§ The input:
+-------+
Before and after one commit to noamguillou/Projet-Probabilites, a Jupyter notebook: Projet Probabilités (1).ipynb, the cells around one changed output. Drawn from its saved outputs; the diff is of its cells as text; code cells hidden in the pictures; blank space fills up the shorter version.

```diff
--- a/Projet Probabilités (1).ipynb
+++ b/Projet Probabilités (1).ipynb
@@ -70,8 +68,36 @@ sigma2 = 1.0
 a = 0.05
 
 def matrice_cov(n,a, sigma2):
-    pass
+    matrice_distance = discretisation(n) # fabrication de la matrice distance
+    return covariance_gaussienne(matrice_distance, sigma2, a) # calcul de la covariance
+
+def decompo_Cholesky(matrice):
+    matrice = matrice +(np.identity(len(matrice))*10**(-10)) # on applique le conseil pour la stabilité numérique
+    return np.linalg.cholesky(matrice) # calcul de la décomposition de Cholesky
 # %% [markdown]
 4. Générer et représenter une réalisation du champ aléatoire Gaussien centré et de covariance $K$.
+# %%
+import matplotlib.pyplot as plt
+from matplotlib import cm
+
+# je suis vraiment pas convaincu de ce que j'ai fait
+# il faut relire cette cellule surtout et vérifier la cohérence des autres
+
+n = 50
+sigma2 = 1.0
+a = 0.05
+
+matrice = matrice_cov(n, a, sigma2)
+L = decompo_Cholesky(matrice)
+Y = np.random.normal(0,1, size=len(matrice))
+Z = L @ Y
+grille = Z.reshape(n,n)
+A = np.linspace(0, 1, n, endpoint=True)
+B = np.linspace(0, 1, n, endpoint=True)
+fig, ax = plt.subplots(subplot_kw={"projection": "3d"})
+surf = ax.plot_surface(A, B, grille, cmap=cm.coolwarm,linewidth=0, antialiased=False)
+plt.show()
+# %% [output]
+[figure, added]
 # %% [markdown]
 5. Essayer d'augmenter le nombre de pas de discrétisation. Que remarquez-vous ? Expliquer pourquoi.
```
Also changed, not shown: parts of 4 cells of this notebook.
+-------+
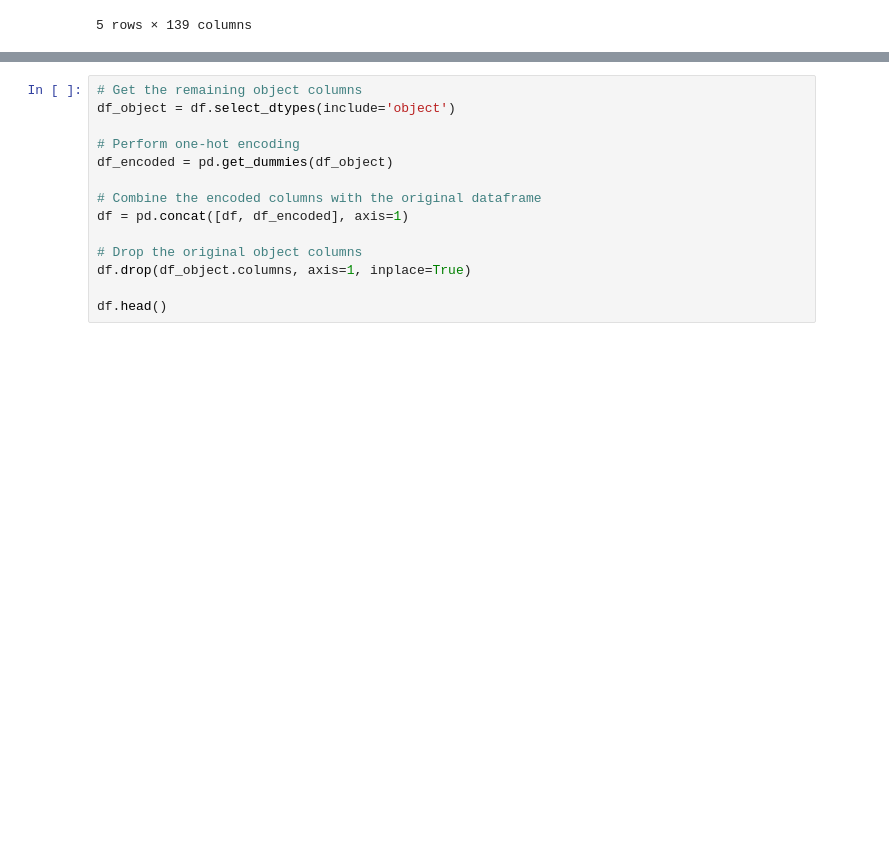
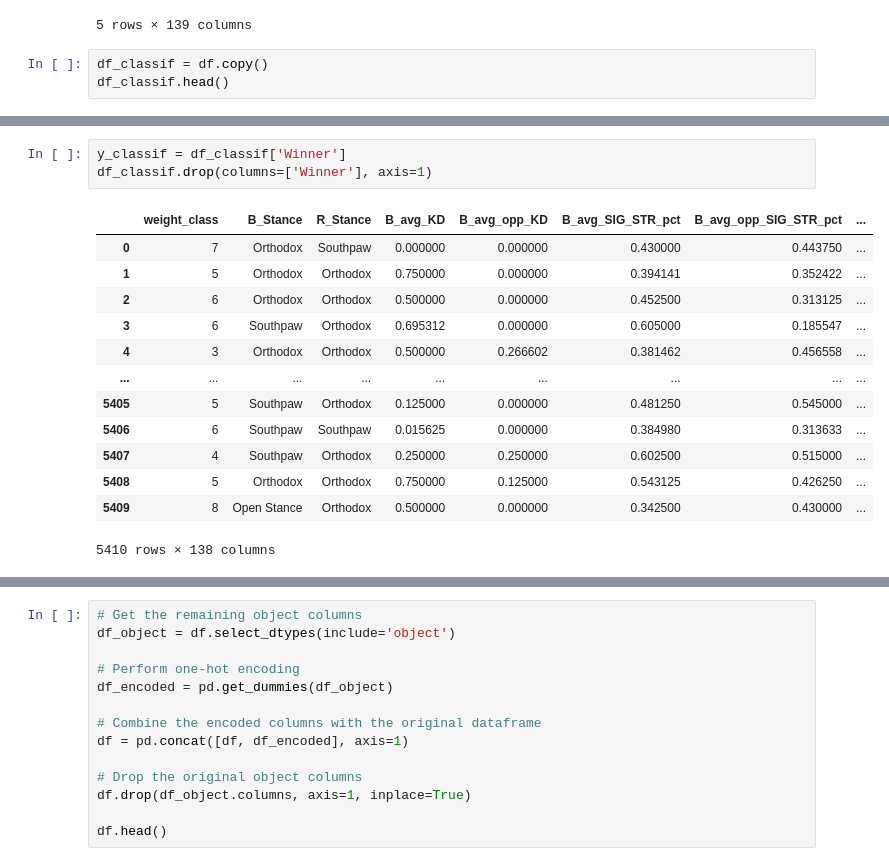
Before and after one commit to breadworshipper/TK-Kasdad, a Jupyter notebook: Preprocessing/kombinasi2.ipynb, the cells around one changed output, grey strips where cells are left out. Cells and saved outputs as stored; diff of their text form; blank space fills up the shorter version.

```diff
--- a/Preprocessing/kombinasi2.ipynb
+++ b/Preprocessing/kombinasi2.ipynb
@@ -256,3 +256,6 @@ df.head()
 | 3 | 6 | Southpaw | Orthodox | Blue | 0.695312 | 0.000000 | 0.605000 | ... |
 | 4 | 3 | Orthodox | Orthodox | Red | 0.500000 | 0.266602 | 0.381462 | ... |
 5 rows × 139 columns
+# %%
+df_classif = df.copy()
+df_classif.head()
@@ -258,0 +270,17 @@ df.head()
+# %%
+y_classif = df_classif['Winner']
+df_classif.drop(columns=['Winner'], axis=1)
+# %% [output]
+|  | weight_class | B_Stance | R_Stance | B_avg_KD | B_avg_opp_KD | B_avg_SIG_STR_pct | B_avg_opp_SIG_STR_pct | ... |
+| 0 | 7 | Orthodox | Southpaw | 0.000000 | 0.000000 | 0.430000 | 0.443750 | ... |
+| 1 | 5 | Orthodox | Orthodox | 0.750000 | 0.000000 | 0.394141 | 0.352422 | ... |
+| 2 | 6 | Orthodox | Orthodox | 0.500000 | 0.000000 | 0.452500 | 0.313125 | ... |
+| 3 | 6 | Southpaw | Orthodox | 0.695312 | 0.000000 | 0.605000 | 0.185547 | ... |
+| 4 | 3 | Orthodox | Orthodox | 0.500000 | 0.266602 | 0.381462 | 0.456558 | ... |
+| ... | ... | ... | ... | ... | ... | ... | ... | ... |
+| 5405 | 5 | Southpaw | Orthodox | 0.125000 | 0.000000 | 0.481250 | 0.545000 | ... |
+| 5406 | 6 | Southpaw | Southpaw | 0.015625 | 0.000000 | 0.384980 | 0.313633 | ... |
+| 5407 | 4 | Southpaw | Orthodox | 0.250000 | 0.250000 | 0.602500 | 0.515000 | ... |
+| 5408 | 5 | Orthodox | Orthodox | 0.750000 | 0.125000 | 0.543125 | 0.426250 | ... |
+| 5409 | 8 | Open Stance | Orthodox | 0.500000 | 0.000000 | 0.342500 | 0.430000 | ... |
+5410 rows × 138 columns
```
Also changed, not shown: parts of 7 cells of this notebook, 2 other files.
+-------+
§ Assignment:
Look over the listing above and copy each line that contains "columns".

§ Answer for the task:
 5 rows × 139 columns
+df_classif.drop(columns=['Winner'], axis=1)
+5410 rows × 138 columns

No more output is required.